116.2: Tory Adkisson:: Idle States and Idle Loves 116

Idle States and Idle Loves

Christopher Hennessy's LOVE-IN-IDLENESS

Christopher Hennessy’s book came into my hands by way of an old teacher who thought the book would have something to say to me. The title, Love-In-Idleness, seemed to so perfectly fit my emotional state at the time and the still-static nature of my love life that I took the book with trepidation, as if I were being held a set of schematics for my psyche.

Turns out I wasn’t far off. Love-In-Idleness, Hennessy’s debut collection, is certainly about more than just the gay experience. It would be a failure of sympathy to read his book, which tracks the relationship between self and the family, self and nature, and self and society, from childhood to adulthood, as only a statement about contemporary gay life.
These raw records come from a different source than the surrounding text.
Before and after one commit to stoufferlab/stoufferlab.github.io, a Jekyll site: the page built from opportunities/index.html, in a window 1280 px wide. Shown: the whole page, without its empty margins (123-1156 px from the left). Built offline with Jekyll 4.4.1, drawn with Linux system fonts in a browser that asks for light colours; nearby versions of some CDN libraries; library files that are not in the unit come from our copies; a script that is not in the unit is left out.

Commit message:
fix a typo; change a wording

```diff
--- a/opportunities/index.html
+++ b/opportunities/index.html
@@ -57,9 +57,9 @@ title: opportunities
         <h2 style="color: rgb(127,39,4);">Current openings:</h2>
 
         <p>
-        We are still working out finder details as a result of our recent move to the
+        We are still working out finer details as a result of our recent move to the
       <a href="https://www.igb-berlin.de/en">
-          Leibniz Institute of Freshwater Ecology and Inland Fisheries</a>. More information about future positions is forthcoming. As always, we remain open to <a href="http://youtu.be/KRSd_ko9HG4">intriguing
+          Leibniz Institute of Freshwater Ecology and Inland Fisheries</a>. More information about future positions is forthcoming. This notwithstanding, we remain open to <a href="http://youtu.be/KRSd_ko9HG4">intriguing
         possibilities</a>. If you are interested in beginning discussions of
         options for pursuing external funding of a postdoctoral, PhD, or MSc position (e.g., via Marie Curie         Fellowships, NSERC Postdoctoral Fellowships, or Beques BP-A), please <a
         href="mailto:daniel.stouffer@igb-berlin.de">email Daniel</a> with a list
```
But the title, and my default way of being, drew me to the poems that seemed especially interested in examining the nature of gay bodies, both the speakers’ and the various love objects that flit in and out of view throughout the collection.

Hennessy’s poems tend to be ornamental, perhaps overly so, but his tendency toward embellishment is less a flaw of composition and more an accurate representation of the poet’s early psycho-sexual repression, and his grown up escape from such an “idle” state into another, preferable form of idleness. Hennessey’s poem, “Sick Room,” deftly illustrates how damaging idleness can be to the self:

Fever is hostage for you,
       my dear wound, my truce.

My spit is a tasteless poultice
       and my breath is
       leaves of mint on your chest.

I am ridden, I
       am prone, here.
       I am the ever-present room,
       curtaining contagion.

In his poem “Autopsy,” Hennessy’s speaker announces that his “slippery virgin heart is ripe,” a declaration that he is moving, however awkward or uncertainly, into a position of sexual confidence. The heart is fruit, fleshy and soft, ready to be consumed. Somewhat surprisingly, the poem reverses its logic in the final tercet, where the speaker says “there is no heart in a pumpkin- / shaped boy who eats out his in- / sides to suck on his sin.” The delicate fruit, the object of Edenic sin (as I read it), is no longer hanging on the branch. It’s been grounded, gourded, and the poem turns toward from self-examination to self-recrimination.

Hennessy’s speaker connects his sexual maturation with a grave awareness that his “pumpkin- / shaped” body cannot house a heart because the shape is ill suited. Maybe having been burned in the past for my own squash-like physique colored my perspective when I first read these lines and saw in them an implicit critique of how superficial gay culture can cause those of us not blessed with conventionally beautiful (read: thin) bodies to practice self-loathing.

A bit removed, though never truly removed, from that first reading, I think it is hard to read comparing oneself to a pumpkin as anything but an exercise in self-deprecation because the shape of the speaker’s body seems linked explicitly to his emotional state. Contrary to what the speaker says, I don’t think he’s heartless. Rather, his heart has become the sin he sucks on, just a pit to go along with the flesh he eats away, sulking darkly, waiting for love to break him open. The cynical among us might question whether love has such restorative powers. Some days, I think it might.

Christopher Hennessy:: Love-In-Idleness:: Brooklyn Arts Press